#### SOURCE MATERIAL

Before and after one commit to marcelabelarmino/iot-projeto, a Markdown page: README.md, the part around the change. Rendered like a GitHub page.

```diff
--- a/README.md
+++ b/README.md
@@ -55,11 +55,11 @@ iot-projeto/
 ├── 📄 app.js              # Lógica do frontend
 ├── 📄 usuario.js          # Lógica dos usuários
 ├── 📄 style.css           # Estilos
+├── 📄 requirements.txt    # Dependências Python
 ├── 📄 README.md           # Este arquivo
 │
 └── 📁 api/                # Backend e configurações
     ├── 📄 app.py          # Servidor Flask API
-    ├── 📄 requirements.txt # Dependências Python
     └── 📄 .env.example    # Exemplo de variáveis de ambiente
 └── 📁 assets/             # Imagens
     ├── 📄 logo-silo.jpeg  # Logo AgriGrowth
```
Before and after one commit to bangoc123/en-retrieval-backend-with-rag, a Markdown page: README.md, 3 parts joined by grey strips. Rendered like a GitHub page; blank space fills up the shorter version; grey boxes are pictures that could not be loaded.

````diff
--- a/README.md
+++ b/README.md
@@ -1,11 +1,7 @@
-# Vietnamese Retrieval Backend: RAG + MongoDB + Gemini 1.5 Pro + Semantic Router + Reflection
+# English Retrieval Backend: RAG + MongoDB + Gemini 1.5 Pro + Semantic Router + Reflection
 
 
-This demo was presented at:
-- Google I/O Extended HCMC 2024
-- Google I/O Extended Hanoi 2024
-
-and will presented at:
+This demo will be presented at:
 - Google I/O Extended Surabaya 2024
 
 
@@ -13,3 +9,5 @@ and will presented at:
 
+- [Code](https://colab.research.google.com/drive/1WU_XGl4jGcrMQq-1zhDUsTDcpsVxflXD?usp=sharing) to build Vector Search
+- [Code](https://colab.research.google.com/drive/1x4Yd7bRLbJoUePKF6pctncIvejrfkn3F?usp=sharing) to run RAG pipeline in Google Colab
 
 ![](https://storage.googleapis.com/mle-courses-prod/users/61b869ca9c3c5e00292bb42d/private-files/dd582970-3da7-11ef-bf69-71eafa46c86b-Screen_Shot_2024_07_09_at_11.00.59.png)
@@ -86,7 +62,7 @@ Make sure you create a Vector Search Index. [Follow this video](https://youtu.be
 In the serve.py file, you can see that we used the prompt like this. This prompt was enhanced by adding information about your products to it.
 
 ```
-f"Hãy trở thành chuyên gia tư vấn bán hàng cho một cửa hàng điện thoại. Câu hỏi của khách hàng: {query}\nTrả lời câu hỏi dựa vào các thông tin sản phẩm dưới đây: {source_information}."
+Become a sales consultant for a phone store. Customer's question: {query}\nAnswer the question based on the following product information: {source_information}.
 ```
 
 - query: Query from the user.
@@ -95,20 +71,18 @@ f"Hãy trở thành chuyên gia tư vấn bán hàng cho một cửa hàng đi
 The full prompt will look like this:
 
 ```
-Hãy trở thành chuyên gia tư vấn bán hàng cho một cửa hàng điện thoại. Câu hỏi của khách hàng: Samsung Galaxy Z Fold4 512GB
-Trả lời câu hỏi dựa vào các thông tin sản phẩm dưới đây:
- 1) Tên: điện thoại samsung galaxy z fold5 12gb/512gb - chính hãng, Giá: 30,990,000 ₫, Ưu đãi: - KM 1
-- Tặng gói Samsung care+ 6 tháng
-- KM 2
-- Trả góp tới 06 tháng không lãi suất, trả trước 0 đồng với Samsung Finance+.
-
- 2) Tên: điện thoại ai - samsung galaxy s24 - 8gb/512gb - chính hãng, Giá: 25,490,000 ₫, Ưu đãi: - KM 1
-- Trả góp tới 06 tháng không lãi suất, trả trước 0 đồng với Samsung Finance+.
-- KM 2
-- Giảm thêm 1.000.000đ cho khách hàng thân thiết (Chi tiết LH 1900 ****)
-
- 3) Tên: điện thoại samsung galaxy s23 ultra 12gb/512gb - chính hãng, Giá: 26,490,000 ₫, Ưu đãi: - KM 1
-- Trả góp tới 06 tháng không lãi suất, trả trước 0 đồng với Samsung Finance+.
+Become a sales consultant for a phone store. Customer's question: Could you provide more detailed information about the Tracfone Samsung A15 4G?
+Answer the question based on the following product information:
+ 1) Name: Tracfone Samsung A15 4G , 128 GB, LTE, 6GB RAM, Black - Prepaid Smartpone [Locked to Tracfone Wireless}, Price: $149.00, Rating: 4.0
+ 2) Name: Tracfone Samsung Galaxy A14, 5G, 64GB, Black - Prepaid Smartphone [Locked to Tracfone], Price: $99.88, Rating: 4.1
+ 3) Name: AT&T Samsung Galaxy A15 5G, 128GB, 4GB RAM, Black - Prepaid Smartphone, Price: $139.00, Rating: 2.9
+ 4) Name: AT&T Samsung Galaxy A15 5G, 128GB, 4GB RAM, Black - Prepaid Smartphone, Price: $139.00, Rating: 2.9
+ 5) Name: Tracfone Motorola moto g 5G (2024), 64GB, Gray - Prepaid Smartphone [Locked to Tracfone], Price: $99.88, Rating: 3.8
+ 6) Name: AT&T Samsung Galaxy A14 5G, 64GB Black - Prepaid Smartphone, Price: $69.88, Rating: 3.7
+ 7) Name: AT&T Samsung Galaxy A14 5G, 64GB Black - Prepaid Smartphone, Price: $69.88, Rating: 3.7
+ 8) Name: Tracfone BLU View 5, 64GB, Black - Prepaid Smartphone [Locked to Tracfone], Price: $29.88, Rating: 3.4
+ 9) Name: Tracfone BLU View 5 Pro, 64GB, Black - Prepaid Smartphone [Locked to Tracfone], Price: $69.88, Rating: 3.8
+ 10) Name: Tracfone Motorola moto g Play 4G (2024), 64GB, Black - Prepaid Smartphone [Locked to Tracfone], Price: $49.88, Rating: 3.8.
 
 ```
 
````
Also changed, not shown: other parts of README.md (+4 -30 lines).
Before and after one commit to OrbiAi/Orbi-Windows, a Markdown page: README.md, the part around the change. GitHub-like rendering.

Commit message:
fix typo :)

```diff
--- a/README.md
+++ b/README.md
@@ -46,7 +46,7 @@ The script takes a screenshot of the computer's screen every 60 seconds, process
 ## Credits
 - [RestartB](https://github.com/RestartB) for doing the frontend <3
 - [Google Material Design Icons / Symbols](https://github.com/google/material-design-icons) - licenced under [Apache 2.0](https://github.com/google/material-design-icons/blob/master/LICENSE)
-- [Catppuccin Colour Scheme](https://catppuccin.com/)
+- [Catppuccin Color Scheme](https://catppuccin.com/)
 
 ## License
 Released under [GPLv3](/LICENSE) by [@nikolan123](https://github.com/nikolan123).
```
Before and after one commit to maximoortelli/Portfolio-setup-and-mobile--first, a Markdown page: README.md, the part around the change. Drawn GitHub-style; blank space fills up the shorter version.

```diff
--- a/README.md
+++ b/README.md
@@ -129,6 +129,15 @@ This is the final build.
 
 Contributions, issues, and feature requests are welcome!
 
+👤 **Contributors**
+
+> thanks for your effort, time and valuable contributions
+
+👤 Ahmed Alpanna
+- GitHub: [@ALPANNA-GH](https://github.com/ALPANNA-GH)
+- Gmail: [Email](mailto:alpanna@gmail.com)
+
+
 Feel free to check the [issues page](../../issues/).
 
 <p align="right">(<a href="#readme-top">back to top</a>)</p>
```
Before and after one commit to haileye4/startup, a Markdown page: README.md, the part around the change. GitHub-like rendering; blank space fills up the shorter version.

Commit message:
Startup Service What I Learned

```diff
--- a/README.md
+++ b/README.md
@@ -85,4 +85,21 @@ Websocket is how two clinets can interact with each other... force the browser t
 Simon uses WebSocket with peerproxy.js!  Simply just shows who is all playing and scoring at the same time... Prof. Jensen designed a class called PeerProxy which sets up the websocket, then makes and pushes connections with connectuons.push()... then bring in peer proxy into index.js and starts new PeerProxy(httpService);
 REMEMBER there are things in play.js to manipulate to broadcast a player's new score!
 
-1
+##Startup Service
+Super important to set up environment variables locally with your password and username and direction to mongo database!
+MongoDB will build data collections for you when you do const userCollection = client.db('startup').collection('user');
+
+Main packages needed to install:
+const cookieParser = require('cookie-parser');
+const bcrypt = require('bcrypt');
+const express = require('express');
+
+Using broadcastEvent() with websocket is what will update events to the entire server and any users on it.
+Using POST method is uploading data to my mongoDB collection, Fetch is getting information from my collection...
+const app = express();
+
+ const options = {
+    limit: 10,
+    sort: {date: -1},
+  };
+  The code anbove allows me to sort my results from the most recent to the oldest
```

#### THE TASK
From the entries above, return each line with the word "drive" in it.

#### SOLUTION TO THIS EXERCISE
+- [Code](https://colab.research.google.com/drive/1WU_XGl4jGcrMQq-1zhDUsTDcpsVxflXD?usp=sharing) to build Vector Search
+- [Code](https://colab.research.google.com/drive/1x4Yd7bRLbJoUePKF6pctncIvejrfkn3F?usp=sharing) to run RAG pipeline in Google Colab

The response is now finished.